The servant role could apply to anyone of us. We are all created and called by God. God is present with each and every one of us even when we walk in places that are dark and scary or uncomfortable. God does not leave us alone in pain and discomfort but sometimes when we are in those moments of our lives we feel like everyone is against us and like God has abandoned us. Sometimes we work really hard thinking we are doing God’s work and the work is a struggle or it feels like everyone is against us. But even in that struggle God is working.

Not only will God be present with us, God’s light will shine in us and through us into the world. When might wonder who we are to be a light. But a light doesn’t have to appear big and powerful to remind us of God’s presence. Stars appear as a tiny pinprick of light in the night. But there are millions of them shining away in the universe. By themselves, they don’t seem like very much but together they light up the whole sky so that even in darkness there are lights.

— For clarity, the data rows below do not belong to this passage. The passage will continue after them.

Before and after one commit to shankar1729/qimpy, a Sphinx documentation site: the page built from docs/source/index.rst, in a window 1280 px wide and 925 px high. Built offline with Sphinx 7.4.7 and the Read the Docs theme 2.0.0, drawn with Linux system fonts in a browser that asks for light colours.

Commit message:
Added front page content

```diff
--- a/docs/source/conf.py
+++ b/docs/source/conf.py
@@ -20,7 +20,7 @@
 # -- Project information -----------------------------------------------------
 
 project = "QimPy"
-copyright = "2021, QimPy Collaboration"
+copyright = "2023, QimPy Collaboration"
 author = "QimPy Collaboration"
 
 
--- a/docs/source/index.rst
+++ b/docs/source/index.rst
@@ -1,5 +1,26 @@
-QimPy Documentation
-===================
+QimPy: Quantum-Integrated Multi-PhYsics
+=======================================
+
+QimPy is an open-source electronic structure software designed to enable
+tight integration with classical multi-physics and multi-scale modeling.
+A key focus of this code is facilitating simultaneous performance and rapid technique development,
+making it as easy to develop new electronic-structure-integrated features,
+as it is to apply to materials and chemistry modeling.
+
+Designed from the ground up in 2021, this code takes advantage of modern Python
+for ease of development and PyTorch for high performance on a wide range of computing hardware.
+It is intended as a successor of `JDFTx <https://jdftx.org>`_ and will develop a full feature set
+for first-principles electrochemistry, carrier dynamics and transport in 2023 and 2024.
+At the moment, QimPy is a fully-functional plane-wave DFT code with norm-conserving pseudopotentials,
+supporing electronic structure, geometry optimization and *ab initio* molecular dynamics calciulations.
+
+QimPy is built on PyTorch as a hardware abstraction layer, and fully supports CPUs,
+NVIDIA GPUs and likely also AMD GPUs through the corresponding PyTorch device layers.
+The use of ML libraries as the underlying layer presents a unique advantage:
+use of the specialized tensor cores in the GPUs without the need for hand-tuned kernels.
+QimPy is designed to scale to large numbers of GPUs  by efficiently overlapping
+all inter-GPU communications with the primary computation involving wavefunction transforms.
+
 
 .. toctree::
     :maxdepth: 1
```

In the dark places of our lives and world we need those pin pricks of light to remind ourselves and the world that we are not alone. These lights show us the way. They provide comfort. Sometimes we are a point of light for someone else. It might not seem like much as one person but when place ourselves beside someone else and joined by others we become that sky of light for someone in the dark places. Sometimes we need to see the light so that we know we are not alone. We need to be reminded that even in the darkness there is light.

We also need to remember that night and darkness are temporary. The sun continues to shine on the other side of the world even when we can’t see it.

We are all the servant in this passage, created and loved by God with God’s light shining in us and through us so that we may be lights in our relationships with others, our community and world.

When we feel disheartened we just need to look around and see the lights that touch our lives to be reminded of God’s light and love that touches us, guides us and protects us.

[1] For more background see: Lisbeth S. Fried, “Cyrus the Messiah? The historical Background to Isaiah 45:1.” Harvard Theological Review 95:4 (2002), pp. 373-393.


[2] This paraphrase may be found at http://laughingbird.net/ScriptureParaphrases.html


[3] The inclusive Bible, Priests for Equality,  Rowman And Littlefield: Lanham, 2007.